Bali has quickly become the second most popular destination in the world for 2023, and it’s easy to understand why. In one trip, you can visit ancient Hindu temples, snorkel in a Japanese shipwreck, and watch the sunrise from the top of a volcano.
One of the most surprising highlights of my trip was a drag show that I attended in Canggu at the Inklusiv Warung. The warung (the Indonesian word for restaurant) only hires local people, and many members of the waitstaff are deaf or hard of hearing. Throughout the drag show, the hosts taught Indonesian sign language, a tarot reader provided live readings, and local drag performers put on extravagant lip-syncing performances.
I left the performance feeling warm and hopeful.
For most of my trip, I wondered what influence I had on this beautiful culture as a Western tourist. Since Bali’s rise in popularity, locals have rightfully complained about how ‘bad tourism’ has negatively impacted everything from the traditional culture to the rising housing costs to the environment.
However, when I attended the drag show, I didn’t feel like a ‘bad tourist’ – I felt like a part of something bigger. By supporting a place like the Inklusiv Warung, I was supporting a mission to create more opportunities for members of marginalized communities.
Indonesia has a history of conservative attitudes, religion-based biases, and harsh anti-LGBTQIA+ legislation. As a result, the queer community in Indonesia has had a tougher time gaining representation, forming their own safe spaces, and living a normal life.
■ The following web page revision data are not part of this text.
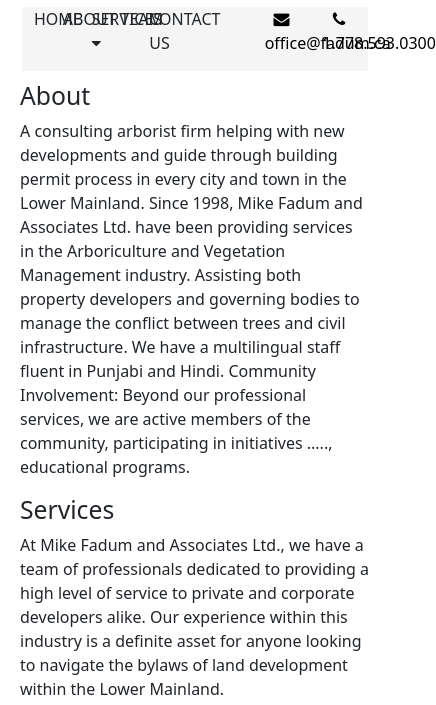
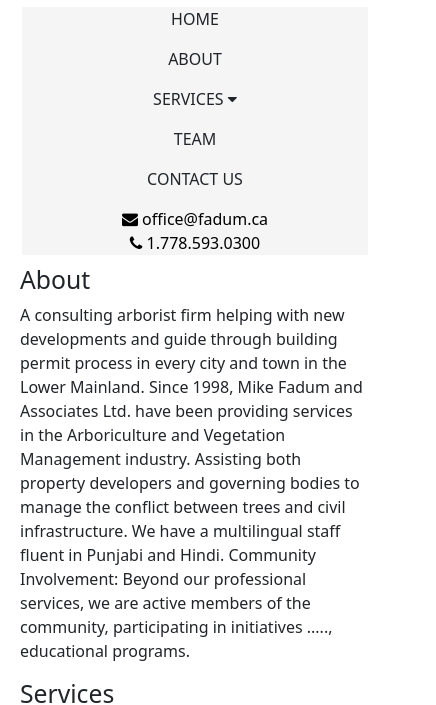
Before and after one commit to coderMG5/MikeFadumAssociates, a plain HTML site: page index.html in a window 390 px wide. Shown: the part 149-854 px from the top of the page, 436 px wide, since content can reach past the window. Drawn offline with Linux system fonts and the light colour scheme.

Commit message:
Fixed the window resizing issue for header

```diff
--- a/index.html
+++ b/index.html
@@ -19,9 +19,9 @@
                 <div class="col-11"><h1 class="text-center">MIKE FADUM AND ASSOCIATES LIMITED</h1> <h3 class="text-center">VEGETATION CONSULTANTS</h3></div>
             </div>
             <div id="div-nav" class="row text-center">
-                <div class="col-1"><p  href="#">HOME</p></div>
-                <div class="col-1"><p  href="#about">ABOUT</p></div>
-                <div class="col-1">
+                <div class="col-xs-6 col-md-1"><p  href="#">HOME</p></div>
+                <div class="col-xs-6 col-md-1"><p  href="#about">ABOUT</p></div>
+                <div class="col-xs-6 col-md-1">
                     <div class="dropdown">
                         <p role="button" id="dropdownMenuButton1" data-bs-toggle="dropdown" aria-expanded="false">
                         SERVICES <i class="fa fa-caret-down"></i>
@@ -33,11 +33,11 @@
                         </ul>
                     </div>
                 </div>
-                <div class="col-1"><p  href="#team">TEAM</p></div>
-                <div class="col-1"><p  href="#contactus">CONTACT US</p></div>
-                <div class="col-3"></div>
-                <div class="col-2"><a href="mailto:noreply@fadum.ca"><i class="fa fa-envelope"></i> office@fadum.ca</a></div>
-                <div class="col-2"><a href="tel:778.593.0300"><i class="fa fa-phone"></i> 1.778.593.0300</a></div>
+                <div class="col-xs-6 col-md-1"><p  href="#team">TEAM</p></div>
+                <div class="col-xs-6 col-md-1"><p  href="#contactus">CONTACT US</p></div>
+                <div class="col-xs-6 col-md-3"></div>
+                <div class="col-xs-6 col-md-2"><a href="mailto:noreply@fadum.ca"><i class="fa fa-envelope"></i> office@fadum.ca</a></div>
+                <div class="col-xs-6 col-md-2"><a href="tel:778.593.0300"><i class="fa fa-phone"></i> 1.778.593.0300</a></div>
             </div>
 
             <div id="demo" class="carousel slide" data-bs-ride="carousel">
```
For a long time, Bali has been more open-minded to the LGBTQIA+ community than other parts of Indonesia. This has become even more true in recent years.
One of Bali’s top drag performers, Angelica Mabora, shares that the Bali drag scene largely exists because of visitors from overseas. She said, “In our country, there is still a lot of discrimination against gay people, but Bali is more open-minded because of tourism. We can do this in a way they can’t in other countries in the area.”
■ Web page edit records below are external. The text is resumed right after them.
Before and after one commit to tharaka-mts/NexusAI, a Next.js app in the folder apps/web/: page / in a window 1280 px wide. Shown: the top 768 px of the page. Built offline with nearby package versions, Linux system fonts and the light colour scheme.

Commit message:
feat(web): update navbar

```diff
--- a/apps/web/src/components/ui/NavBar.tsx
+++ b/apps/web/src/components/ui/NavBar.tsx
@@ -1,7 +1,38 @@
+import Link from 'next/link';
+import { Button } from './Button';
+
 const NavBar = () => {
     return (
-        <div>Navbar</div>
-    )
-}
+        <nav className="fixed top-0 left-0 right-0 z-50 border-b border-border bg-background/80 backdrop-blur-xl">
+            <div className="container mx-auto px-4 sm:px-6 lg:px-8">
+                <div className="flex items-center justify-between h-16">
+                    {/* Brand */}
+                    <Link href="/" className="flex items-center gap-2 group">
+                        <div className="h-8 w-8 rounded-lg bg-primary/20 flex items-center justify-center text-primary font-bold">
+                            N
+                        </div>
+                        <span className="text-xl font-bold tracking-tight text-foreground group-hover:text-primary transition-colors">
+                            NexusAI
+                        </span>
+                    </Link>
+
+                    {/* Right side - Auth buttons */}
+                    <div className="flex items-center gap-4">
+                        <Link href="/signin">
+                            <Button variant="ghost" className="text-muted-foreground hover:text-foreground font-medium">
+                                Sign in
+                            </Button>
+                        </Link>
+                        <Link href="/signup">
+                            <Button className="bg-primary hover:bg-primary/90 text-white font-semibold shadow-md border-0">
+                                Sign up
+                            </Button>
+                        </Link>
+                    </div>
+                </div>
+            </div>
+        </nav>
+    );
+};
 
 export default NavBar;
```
Angelica started her drag career at the Hulu Cafe, the first gay bar and first drag performance venue in Bali. She said that when she first started, “Sometimes people would scream and throw things at us on the street when they see that we are dressed up like this. But not as much anymore because it’s more modern.”
In recent years, the LGBTQIA+ and drag scene in Bali has continued to grow and evolve largely due to tourism. This change leads one to examine the way that we, Western tourists, impact our travel destinations. It is our responsibility to consider the ways that our money, culture, and presence catalyze cultural shifts. Even though mass Western immigration and tourism negatively impact cultures worldwide; it also creates a ripple effect of positive benefits.
There is still work to do when it comes to thoughtfully spreading a positive impact on the places we travel to, but supporting local, progressive institutions like the Inklusiv Warung feels like a good place to start.
As a queer traveler, it can be really meaningful and heart-warming to support local queer, inclusive spaces like the Inklusiv Warung. However, more than that, it’s fun! While attending the Inklusiv Warung’s drag show made me feel really happy about my impact, it was also just a really great night.
These local places give you a beautiful opportunity to connect with queer travelers and locals because you are likely to have so much in common. You can also expand your perceptions by exposing yourself to different interpretations of drag shows, gay bars, and/or other LGBTQIA+ spaces.
I can’t wait to see the way that drag culture continues to grow and evolve in Bali and other parts of Southeast Asia. While I will continue to support local queer establishments out of a place of thoughtfulness and altruism, it will also be because I love a good drag show and I can’t wait to attend more as I travel.